Discover life along the river as it was lived 900 years ago at the archeological site of a prehistoric Native American village of the Mississippian mound builders. Occupied from about 1100 CE to 1350 CE, the village was a complex settlement of permanent houses and earthen mounds positioned around a central plaza. The Ceremonial, Chief’s, and Burial Mounds can be seen on an Archeology Walking Trail. Exhibits at the museum interpret the Mississippian culture and showcase the history of the site through an excavated mound, a mural scene of the prehistoric village and site artifacts and stone tools. The Welcome Center also offers picnic tables, a gift shop, maps and information pamphlets, and access to a 200-yard looping woodland trail.
In 1780, Revolutionary War General George Rogers Clark established For Jefferson to protect the then-western boundary of the United States from attack.

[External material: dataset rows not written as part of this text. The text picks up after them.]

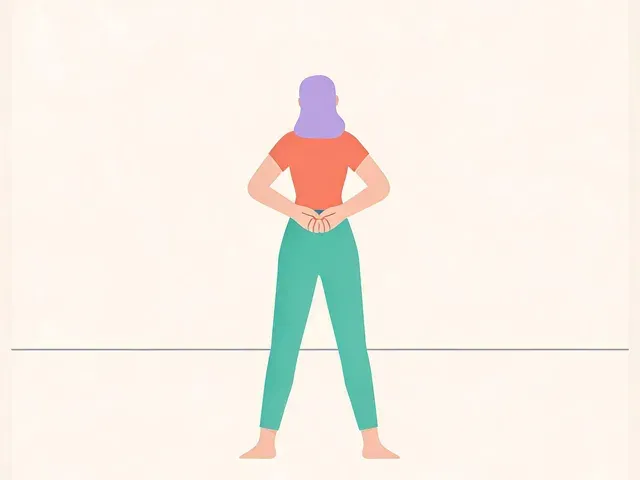
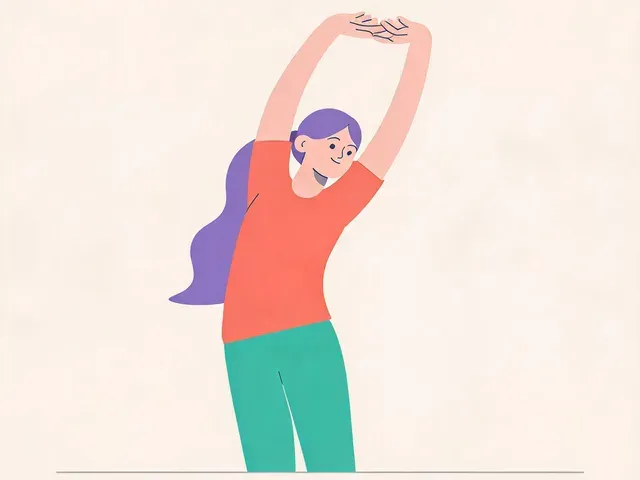
fix(reminder): 组图整组带入提醒 + 提醒媒体支持多选
用户反馈：微运动库的跟练组图「加入计划」后只剩一张图。

根因：ExercisesPage 的「加入计划」预填只取 ex.imageUrl（首帧），
而动作是 imageUrls 多帧组图 → 生成的提醒只剩一张。
ReminderEditPage 的预设分支也只接收单张 contentImage。

改动：
- 新增 utils/reminderPreset.ts：exerciseReminderPreset() 整组带入（imageUrls
  优先、退回 imageUrl），配套单测钉死「不丢帧」（含三帧深呼吸）
- ExercisesPage 改走该映射；ReminderEditPage 预设优先用 contentImages
- 提醒媒体选择支持一次多选（原先 single-file，且用 prev.slice(0,3) 静默丢弃第 5 张）
- 上限对齐后端 DTO（imageUrls ≤ 9、videoUrl 单条），超出提示；移除改为按下标，
  避免同图重复时被一次性删两处；选完清空 input（同一张图可重复选择）
- 复查官方计划 / 他人分享计划 / 离线镜像四条链路：content 均整体拷贝，
  组图不会丢（模板 3 条提醒各含 2~3 图已核）

顺带（同批发布）：
- 重绘 eye-focus-1（明确食指而非中指）、stretch-1（双臂上举体侧弯，原图画的是扩胸）
- 官方计划「眼部放松 20-20-20」改用微运动库同一套图（eye-2020-1/2），模板 v3→v4
- MEDIA_V 20260914a→b，绕开 WebView 图片缓存

验证：前端 tsc + 32 单测、后端构建、真机端到端（深呼吸放松 3 帧组图 →
加入计划 → 新建提醒页显示 3 张缩略图）、水印 316 PASS。

Changed region(s): [[0.0312, 0.0, 0.9688, 1.0]]

diff --git a/frontend/src/pages/ReminderEditPage.tsx b/frontend/src/pages/ReminderEditPage.tsx
@@ -7,6 +7,7 @@ import { RImg, RVideo } from '../components/remoteMedia';
 import { filesApi } from '../services/api/api.files';
 import { isVideoUrl } from '../components/MediaGrid';
 import { compressMediaFile } from '../utils/media';
+import type { ReminderPreset } from '../utils/reminderPreset';
 import { remindersApi } from '../services/api/api.reminders';
 import { medicinesApi } from '../services/api/api.medicines';
 import type { IntervalUnit, Medicine, ReminderCategory, RepeatType } from '../types';
@@ -45,13 +46,35 @@ export function ReminderEditPage() {
   const [searchParams] = useSearchParams();
   /** 从"我的计划"进入时附带 planId（创建提醒归属计划） */
   const planId = searchParams.get('planId');
-  const preset = (location.state as { preset?: { category?: ReminderCategory; title?: string; contentText?: string; contentImage?: string } } | null)?.preset;
+  const preset = (location.state as { preset?: ReminderPreset } | null)?.preset;
 
-  const pickMedia = async (file: File | undefined) => {
-    if (!file) return;
+  /** 媒体上限（与后端 ReminderContentDto 对齐：imageUrls ≤ 9、videoUrl 单条） */
+  const MAX_IMAGES = 9;
+  const MAX_VIDEOS = 1;
+
+  /** 选取媒体（支持一次多选）：图片最多 9 张、视频最多 1 个，超出部分丢弃并提示 */
+  const pickMedia = async (files: File[]) => {
+    if (!files.length) return;
     try {
-      const { url } = await filesApi.upload(await compressMediaFile(file));
-      setReminderMedia((prev) => [...prev.slice(0, 3), url]);
+      const urls: string[] = [];
+      for (const f of files) {
+        const { url } = await filesApi.upload(await compressMediaFile(f));
+        urls.push(url);
+      }
+      const curImgs = reminderMedia.filter((u) => !isVideoUrl(u)).length;
+      const curVids = reminderMedia.filter(isVideoUrl).length;
+      if (curImgs + urls.filter((u) => !isVideoUrl(u)).length > MAX_IMAGES) {
+        setError(`图片最多 ${MAX_IMAGES} 张，超出的已忽略`);
+      } else if (curVids + urls.filter(isVideoUrl).length > MAX_VIDEOS) {
+        setError('视频最多 1 个，超出的已忽略');
+      }
+      setReminderMedia((prev) => {
+        const merged = [...prev, ...urls];
+        return [
+          ...merged.filter((u) => !isVideoUrl(u)).slice(0, MAX_IMAGES),
+          ...merged.filter(isVideoUrl).slice(0, MAX_VIDEOS),
+        ];
+      });
     } catch (e) {
       setError(errorMessage(e));
     }
@@ -98,7 +121,10 @@ export function ReminderEditPage() {
     if (preset.category) setCategory(preset.category);
     if (preset.title) setTitle(preset.title);
     if (preset.contentText) setContentText(preset.contentText);
-    if (preset.contentImage) setReminderMedia([preset.contentImage]);
+    // 组图优先（微运动库动作是多帧跟练图，不能只带首帧）；无组图时退回单图
+    const presetImgs = preset.contentImages?.filter(Boolean) ?? [];
+    if (presetImgs.length) setReminderMedia(presetImgs);
+    else if (preset.contentImage) setReminderMedia([preset.contentImage]);
     // eslint-disable-next-line react-hooks/exhaustive-deps
   }, []);
 
@@ -538,14 +564,25 @@ export function ReminderEditPage() {
               <input
                 type="file"
                 accept="image/*,video/*"
+                multiple
                 className="hidden"
-                onChange={(e) => void pickMedia(e.target.files?.[0])}
+                onChange={(e) => {
+                  // 先取快照再清空 input：否则同一张图重复选择不会再触发 change
+                  const picked = Array.from(e.target.files ?? []);
+                  e.target.value = '';
+                  void pickMedia(picked);
+                }}
               />
             </label>
             {reminderMedia.length > 0 && (
-              <button onClick={() => setReminderMedia([])} className="text-xs text-danger-500">
-                清空
-              </button>
+              <>
+                <span className="text-[11px] text-ink-300">
+                  可多选 · 图片最多 {MAX_IMAGES} 张 · 视频 1 个
+                </span>
+                <button onClick={() => setReminderMedia([])} className="text-xs text-danger-500">
+                  清空
+                </button>
+              </>
             )}
           </div>
           {reminderMedia.length > 0 && (
@@ -568,7 +605,7 @@ export function ReminderEditPage() {
                     <RImg src={u} alt={`媒体 ${i + 1}`} className="h-full w-full object-cover" />
                     <button
                       type="button"
-                      onClick={() => setReminderMedia((prev) => prev.filter((x) => x !== u))}
+                      onClick={() => setReminderMedia((prev) => prev.filter((_, j) => j !== i))}
                       aria-label="移除媒体"
                       className="absolute right-1 top-1 flex h-5 w-5 items-center justify-center rounded-full bg-black/50 text-white"
                     >

diff --git a/backend/src/seed/seed.service.ts b/backend/src/seed/seed.service.ts
@@ -60,7 +60,7 @@ export class SeedService implements OnApplicationBootstrap {
   }
 
   /** 插画媒体版本：重生成图片后 bump，URL 带参强制客户端绕过 WebView 图片缓存 */
-  private static readonly MEDIA_V = '20260914a';
+  private static readonly MEDIA_V = '20260914b';
 
   /** 官方计划（PlanTemplate，用户可一键加入）；已存在时按 version 递增更新配置 */
   private async seedPlanTemplates(media: Record<string, string>) {
@@ -79,7 +79,8 @@ export class SeedService implements OnApplicationBootstrap {
     const officeConfig: TemplateReminderConfig[] = [
       { category: 'exercise', title: '久坐起身活动', repeatRule: { type: 'interval', intervalValue: 45, intervalUnit: 'minute' }, content: { text: '每坐 45 分钟起身活动 2~3 分钟：接水/走动，看看远处放松眼睛。', imageUrls: seq('standup-1', 'standup-2', 'eye-care-1') } },
       { category: 'exercise', title: '颈部放松', repeatRule: { type: 'interval', intervalValue: 2, intervalUnit: 'hour' }, content: { text: '颈部后缩（纠正头前倾）：下巴水平后收成"双下巴"，保持 5 秒 × 10 次；再左右侧倾拉伸各 15 秒。', imageUrls: seq('neck-ret-1', 'neck-ret-2') } },
-      { category: 'eye', title: '眼部放松 20-20-20', repeatRule: { type: 'interval', intervalValue: 1, intervalUnit: 'hour' }, content: { text: '每用眼 20 分钟，看 20 英尺（约 6 米）外 20 秒——至少每小时完整做一组。', imageUrls: seq('eye-far', 'eye-close') } },
+      // 2026-09-14（用户）：官方计划的眼部放松改用微运动库同一套 20-20-20 图，避免两处插画说法不一致
+      { category: 'eye', title: '眼部放松 20-20-20', repeatRule: { type: 'interval', intervalValue: 1, intervalUnit: 'hour' }, content: { text: '每用眼 20 分钟，看 20 英尺（约 6 米）外 20 秒——至少每小时完整做一组。', imageUrls: seq('eye-2020-1', 'eye-2020-2') } },
     ];
 
     const medicationConfig: TemplateReminderConfig[] = [
@@ -103,7 +104,7 @@ export class SeedService implements OnApplicationBootstrap {
         title: '办公室健康操',
         description: '久坐族必备：每 45 分钟起身活动 + 每小时护眼 + 每日颈部放松（配跟练图解）。',
         status: PlanTemplateStatus.PUBLISHED,
-        version: 3,
+        version: 4,
         createdBy: 'system',
         mediaUrls: seq('standup-1', 'neck-ret-1', 'eye-care-1'),
         reminderConfig: officeConfig as never,

diff --git a/frontend/tests/unit/reminderPreset.spec.ts b/frontend/tests/unit/reminderPreset.spec.ts
@@ -1,0 +1,41 @@
+/* @Sdrop 布谷(Cuckoo) v2 SKEY_5biD6LC3KEN1Y2tvbyl8ZnJvbnRlbmQvdGVzdHMvdW5pdC9yZW1pbmRlclByZXNldC5zcGVjLnRzfDIwMjYtMDl8YzU0OTBkZmE0Mg== */
+import { describe, expect, it } from 'vitest';
+import { exerciseReminderPreset, imagesOf } from '../../src/utils/reminderPreset';
+
+/**
+ * 2026-09-14 回归防线：「微运动库组图加入计划后只剩一张」。
+ *
+ * 事故根因：ExercisesPage 的「加入计划」只把 ex.imageUrl（首帧）塞进 preset，
+ * 而动作是 imageUrls 多帧组图 → 生成的提醒只剩一张图。
+ */
+describe('微运动库 → 新建提醒 预填', () => {
+  it('组图整体带入（不丢帧）', () => {
+    const preset = exerciseReminderPreset({
+      name: '20-20-20 眼部放松',
+      steps: '每 20 分钟看 20 英尺外 20 秒',
+      durationSeconds: 20,
+      imageUrl: '/uploads/guide/eye-2020-1.webp',
+      imageUrls: ['/uploads/guide/eye-2020-1.webp', '/uploads/guide/eye-2020-2.webp'],
+    });
+    expect(preset.contentImages).toEqual([
+      '/uploads/guide/eye-2020-1.webp',
+      '/uploads/guide/eye-2020-2.webp',
+    ]);
+    expect(preset.title).toBe('20-20-20 眼部放松');
+    expect(preset.contentText).toContain('建议时长 20 秒');
+  });
+
+  it('三帧组图（深呼吸）也不丢帧', () => {
+    const imgs = imagesOf({
+      imageUrl: '/g/breathe-1.webp',
+      imageUrls: ['/g/breathe-1.webp', '/g/breathe-2.webp', '/g/breathe-3.webp'],
+    });
+    expect(imgs).toHaveLength(3);
+  });
+
+  it('无组图时退回单张 imageUrl；两者都无则空数组', () => {
+    expect(imagesOf({ imageUrl: '/g/wrist-1.webp', imageUrls: [] })).toEqual(['/g/wrist-1.webp']);
+    expect(imagesOf({ imageUrl: null, imageUrls: null })).toEqual([]);
+    expect(imagesOf({ imageUrls: ['', ''] })).toEqual([]);
+  });
+});

diff --git a/frontend/src/utils/reminderPreset.ts b/frontend/src/utils/reminderPreset.ts
@@ -1,0 +1,42 @@
+/* @Sdrop 布谷(Cuckoo) v2 SKEY_5biD6LC3KEN1Y2tvbyl8ZnJvbnRlbmQvc3JjL3V0aWxzL3JlbWluZGVyUHJlc2V0LnRzfDIwMjYtMDl8ZWQyNTExMmQ1MA== */
+/**
+ * 「微运动库 / 官方计划」→ 新建提醒 的预填映射。
+ *
+ * 2026-09-14 修复：微运动库动作是**组图**（imageUrls 多帧），此前预填只取首帧 imageUrl，
+ * 加入计划后提醒里就只剩一张图。组图必须整体带入。
+ */
+
+import type { ReminderCategory } from '../types';
+
+export interface ReminderPreset {
+  category?: ReminderCategory;
+  title?: string;
+  contentText?: string;
+  /** 组图（优先） */
+  contentImages?: string[];
+  /** 单图（兼容旧调用；仅当没有组图时使用） */
+  contentImage?: string;
+}
+
+/** 取组图：imageUrls 非空用组图，否则退回单张 imageUrl；过滤空值 */
+export function imagesOf(source: { imageUrl?: string | null; imageUrls?: string[] | null }): string[] {
+  const group = (source.imageUrls ?? []).filter(Boolean);
+  if (group.length) return group;
+  return source.imageUrl ? [source.imageUrl] : [];
+}
+
+/** 微运动库动作 → 新建提醒预填（组图整体带入） */
+export function exerciseReminderPreset(ex: {
+  name: string;
+  steps: string;
+  durationSeconds: number;
+  imageUrl?: string | null;
+  imageUrls?: string[] | null;
+}): ReminderPreset {
+  return {
+    category: 'exercise',
+    title: ex.name,
+    contentText: `${ex.steps}\n（建议时长 ${ex.durationSeconds} 秒）`,
+    contentImages: imagesOf(ex),
+  };
+}

diff --git a/frontend/src/pages/ExercisesPage.tsx b/frontend/src/pages/ExercisesPage.tsx
@@ -6,6 +6,7 @@ import { ErrorBanner, EmptyState, LoadingState } from '../components/ui/Feedback
 import { exercisesApi } from '../services/api/api.exercises';
 import type { Exercise } from '../services/api/api.exercises';
 import { errorMessage } from '../services/http';
+import { exerciseReminderPreset } from '../utils/reminderPreset';
 import { RImg } from '../components/remoteMedia';
 import { MediaCarousel } from '../components/MediaCarousel';
 
@@ -38,17 +39,8 @@ export function ExercisesPage() {
   }, []);
 
   const addToPlan = (ex: Exercise) => {
-    // 预填内容跳转新建提醒（配图一并带入，提醒触发时可看跟练图）
-    navigate('/reminders/new', {
-      state: {
-        preset: {
-          category: 'exercise',
-          title: ex.name,
-          contentText: `${ex.steps}\n（建议时长 ${ex.durationSeconds} 秒）`,
-          contentImage: ex.imageUrl ?? undefined,
-        },
-      },
-    });
+    // 预填内容跳转新建提醒（组图整组带入，提醒触发时可逐帧跟练）
+    navigate('/reminders/new', { state: { preset: exerciseReminderPreset(ex) } });
   };
 
   return (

It was abandoned in 1781 but then later used as a Union Army supply post during the Civil War. A paved walking trail leads to a 95-foot memorial cross that sits atop a bluff overlooking the confluence of the Ohio and Mississippi Rivers, and from here, visitors can view three states at once – Kentucky, Missouri, and Illinois.
When a 1927 flood prompted people to look for a new site for the town of Columbus, a Red Cross agent came across the remains of the Confederate fortifications of Fort DeRussy.. Situated on the bluffs overlooking the Mississippi River, the Civil War barricades were built to prevent Union troops from accessing the river. The area is now a 160-acre state park that showcases some of the artillery and the six-ton anchor that held the chain that stretched across the river, as well as a 2.5-mile self-guided hiking trail, campgrounds, Civil War Museum, snack bar, picnic area, gift shop, and miniature golf course.